Nearly all respondents in the global public sector (98%) indicated that they had moved applications between IT infrastructures in the past 12 months, and 47% cited a desire to improve their company’s security posture or their ability to meet regulatory requirements as a reason (Figure 6).

Improving data security was also the top reason for moving applications among all ECI respondents, cited by a similar percentage (46%). The hope of accelerating data access speeds was a moderately distant second reason for application mobility among public sector respondents (39%), followed by a wish to integrate with cloud-native services, such as AI and machine learning (38%).

Figure 6. Reasons for Moving Apps Across Infrastructure in the Past Year (Q6)

Global Public Sector


Improve security posture and/or meet regulatory requirements


Improve data access speeds


Integrate with cloud-native services


Gain better control of the application


Meet sustainability goals


Outsourcing IT management


Faster application development


Disaster recovery


Capacity concerns


Executive mandate




Figure 6: Reasons for moving apps across infrastructure in the past year (Q6)

05Cost factors remain a wild card

ECI respondents tend to be fickle in their attitudes toward IT cost, which seems to be inching downward on IT priority lists. In addition to playing the smallest role in today’s infrastructure decisions, cost was the lowest-ranking driver behind application movement across all industries globally, mentioned as infrequently as by 10% of those in the construction and property industry and as often as by 37% in the energy/utilities market (though less than any other factor).

At the same time, however, most respondents rank controlling costs high on their list of challenges. For example, 86% of public sector respondents and 85% of respondents globally described cloud cost control as a challenge with managing their current IT infrastructures, and more than a third of each group—36% of public sector organizations and 34% of global respondents—said it was a "significant" one. (Q5)

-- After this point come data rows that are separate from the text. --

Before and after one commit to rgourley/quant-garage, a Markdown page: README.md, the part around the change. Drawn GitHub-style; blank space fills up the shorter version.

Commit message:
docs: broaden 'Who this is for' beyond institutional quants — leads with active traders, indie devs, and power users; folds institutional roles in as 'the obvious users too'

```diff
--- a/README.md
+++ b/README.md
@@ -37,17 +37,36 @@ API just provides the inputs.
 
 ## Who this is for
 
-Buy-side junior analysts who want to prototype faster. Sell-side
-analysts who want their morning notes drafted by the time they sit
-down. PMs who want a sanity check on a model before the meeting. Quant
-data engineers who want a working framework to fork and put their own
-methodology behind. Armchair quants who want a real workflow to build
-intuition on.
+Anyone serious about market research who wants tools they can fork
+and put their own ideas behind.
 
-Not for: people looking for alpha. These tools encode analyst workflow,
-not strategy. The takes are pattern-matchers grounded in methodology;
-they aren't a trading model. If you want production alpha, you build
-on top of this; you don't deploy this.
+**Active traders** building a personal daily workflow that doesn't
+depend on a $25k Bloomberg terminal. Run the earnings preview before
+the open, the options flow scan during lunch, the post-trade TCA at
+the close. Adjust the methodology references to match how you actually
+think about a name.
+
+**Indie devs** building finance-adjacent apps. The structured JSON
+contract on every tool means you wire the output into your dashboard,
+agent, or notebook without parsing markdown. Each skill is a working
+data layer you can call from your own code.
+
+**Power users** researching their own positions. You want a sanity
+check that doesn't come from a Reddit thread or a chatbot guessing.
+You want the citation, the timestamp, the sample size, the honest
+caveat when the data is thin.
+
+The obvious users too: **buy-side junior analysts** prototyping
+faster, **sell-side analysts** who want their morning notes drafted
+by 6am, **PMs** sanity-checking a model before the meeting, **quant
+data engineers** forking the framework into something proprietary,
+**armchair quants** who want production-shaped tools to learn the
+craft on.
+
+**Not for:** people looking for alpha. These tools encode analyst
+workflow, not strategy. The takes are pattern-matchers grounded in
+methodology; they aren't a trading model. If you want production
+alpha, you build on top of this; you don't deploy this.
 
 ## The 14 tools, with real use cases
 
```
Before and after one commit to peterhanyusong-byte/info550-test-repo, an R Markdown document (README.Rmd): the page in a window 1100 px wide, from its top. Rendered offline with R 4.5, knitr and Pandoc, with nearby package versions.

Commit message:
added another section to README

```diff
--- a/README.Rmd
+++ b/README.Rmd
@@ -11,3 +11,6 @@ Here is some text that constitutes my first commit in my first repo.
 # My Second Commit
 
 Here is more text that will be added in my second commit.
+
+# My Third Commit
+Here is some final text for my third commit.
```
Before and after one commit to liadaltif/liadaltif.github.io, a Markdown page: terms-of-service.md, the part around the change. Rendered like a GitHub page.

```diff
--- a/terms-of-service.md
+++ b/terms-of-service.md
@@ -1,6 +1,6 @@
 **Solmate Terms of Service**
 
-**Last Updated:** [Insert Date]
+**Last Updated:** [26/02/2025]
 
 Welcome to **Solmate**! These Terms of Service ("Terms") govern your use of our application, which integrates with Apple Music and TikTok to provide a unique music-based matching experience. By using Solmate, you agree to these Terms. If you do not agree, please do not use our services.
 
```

One explanation is that as the value and volume of corporate data continue to skyrocket, data management, security, protection, synchronization, and backup/recovery concerns are moving top of mind. Data is now a business asset that must stay up-to-date, secure, and readily available for continued operations, analytics, and monetization. In addition, infrastructure total cost of ownership (TCO) has many components that make it difficult to compare apples to apples during upfront decision-making, particularly given that public cloud offerings, pricing models, and service fees are in a perpetual state of change.